As the Iraqi elections wound down, I took a quick survey of some of the left end of the blogosphere. And I noticed one recurring theme. In a nutshell (a singularly appropriate phrase here), it can be summed up thusly: can we bring the troops home now?

I've always believed that our troops will return from Iraq when three conditions are met: 1) Iraq has a stable, democratically-elected government; 2) Iraq has a security force capable of controlling the terrorists that seem hell-bent on causing as much carnage and may hem as they can; and 3) that Iraqi government asks us to leave.

Throughout our history, we have a habit of invading a country, liberating it, and sticking around, with the assent of that nation. We still have forces in places left over from the Spanish-American War, World War II, the Korean War, the first Gulf War, and the Balkans Adventure.

And those troops are, largely, welcomed by the host nations. In fact, the one time we've been asked to leave, we did so graciously -- and the Philippines has quietly discussed our return on several occasions. On the other hand, our presence in Japan, Germany, and Korea is welcomed, to various degrees, by the governments.

We have a decided strategic interest in staying in Iraq, and we should attempt to persuade the new Iraqi government to allow us to stay. It would be in both our interests for the United States to keep a military presence in Iraq for the foreseeable future.

But if they ask us to leave, once those other two conditions are met, then we should. Period. And I think we will.

In the meantime, though, we still have those annoying voices on the Left, endlessly repeating their mantra about "bringing the troops home," like annoying kids in the back seat with their endless queries of "are we there yet? Are we there yet? How much longer?"

And like those kids, as tempting as it is to turn around and smack them, we can't. But we can, at least, yell back at them.

Comments (10)

We've been in Germany since... (Below threshold)

We've been in Germany since the end of WWII and have about 70,000 troops still there. Remember when Rumsfeld announced last year about plans to start withdrawing from Germany? Did the Germans greet this cheers of joy? No.
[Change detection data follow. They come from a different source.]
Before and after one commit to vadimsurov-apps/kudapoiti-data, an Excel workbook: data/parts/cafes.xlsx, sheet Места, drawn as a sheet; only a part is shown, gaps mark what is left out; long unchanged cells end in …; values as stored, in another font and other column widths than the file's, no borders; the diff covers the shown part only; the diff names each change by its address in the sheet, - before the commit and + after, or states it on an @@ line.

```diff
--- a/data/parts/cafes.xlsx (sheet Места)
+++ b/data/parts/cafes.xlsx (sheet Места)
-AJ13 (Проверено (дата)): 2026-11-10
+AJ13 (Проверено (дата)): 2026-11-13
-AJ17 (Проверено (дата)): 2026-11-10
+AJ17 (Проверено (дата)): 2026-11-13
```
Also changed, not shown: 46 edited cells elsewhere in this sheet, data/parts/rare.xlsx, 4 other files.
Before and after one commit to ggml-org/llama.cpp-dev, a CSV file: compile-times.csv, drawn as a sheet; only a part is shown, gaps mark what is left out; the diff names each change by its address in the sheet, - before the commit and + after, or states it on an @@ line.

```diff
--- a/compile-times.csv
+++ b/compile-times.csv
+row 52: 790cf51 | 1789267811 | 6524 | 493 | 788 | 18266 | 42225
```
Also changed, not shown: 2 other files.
A U.S. withdrawal from Germany has a significant impact on Germany's already poor economy. There are 70,000 troops but also 80,000 U.S. dependents in Germany. All of those people bring U.S. dollars into the German economy.

The U.S. also pays billions of dollars to lease all of the bases we have there. If we close down several of the bases completely and terminate the leases on those bases then that is another economic hit.

Finally, Germany has been reducing it's own military because they had good old Uncle Sam right there to protect them. By downsizing our troops even more in Germany, that makes them even more vulnerable. Germany then has to decide whether they need to incrase their own military, which costs money.

The one thing about those p... (Below threshold)
just me:

The one thing about those places is that it is often a love hate relationship-the government wants us there, but sometimes the citizens don't-at least until we start making noises about reducing the troops strength in the area.

I think Germany is one country we should pull completely out of, and move our European presence to one of the Eastern European countries that seems to have a clearer understanding of oppression and why it should be defeated everywhere.

At least with Germany I think it is about time we pulled the car over.

There's nothing wrong with ... (Below threshold)

There's nothing wrong with continuing to ask 'when?' and 'are we there yet, are we getting closer?'. Those are questions I (no leftist, to be sure) would very much like to know the answer to... as I am sure would a whole lot of other right-leaning folks. And wanting to know the answers to those questions does not mean the inquirer wants our troops out before the job is done...

As for your take on when the job is done, I would take issue with a couple of your points. First, once the Iraqis have a government in place, we ought to leave when they ask us, regardless of whether your 2nd condition has been met and regardless of our strategic interests in sticking around in the area.

And, because I believe the reason for invading Iraq was to improve our security, not to make a better life for the Iraqis, I believe our troops ought to come home when the terrorists/insurgents in Iraq no longer pose a threat to us. I don't care what they do to each other, at least not enough to have American troops sacrifice their lives.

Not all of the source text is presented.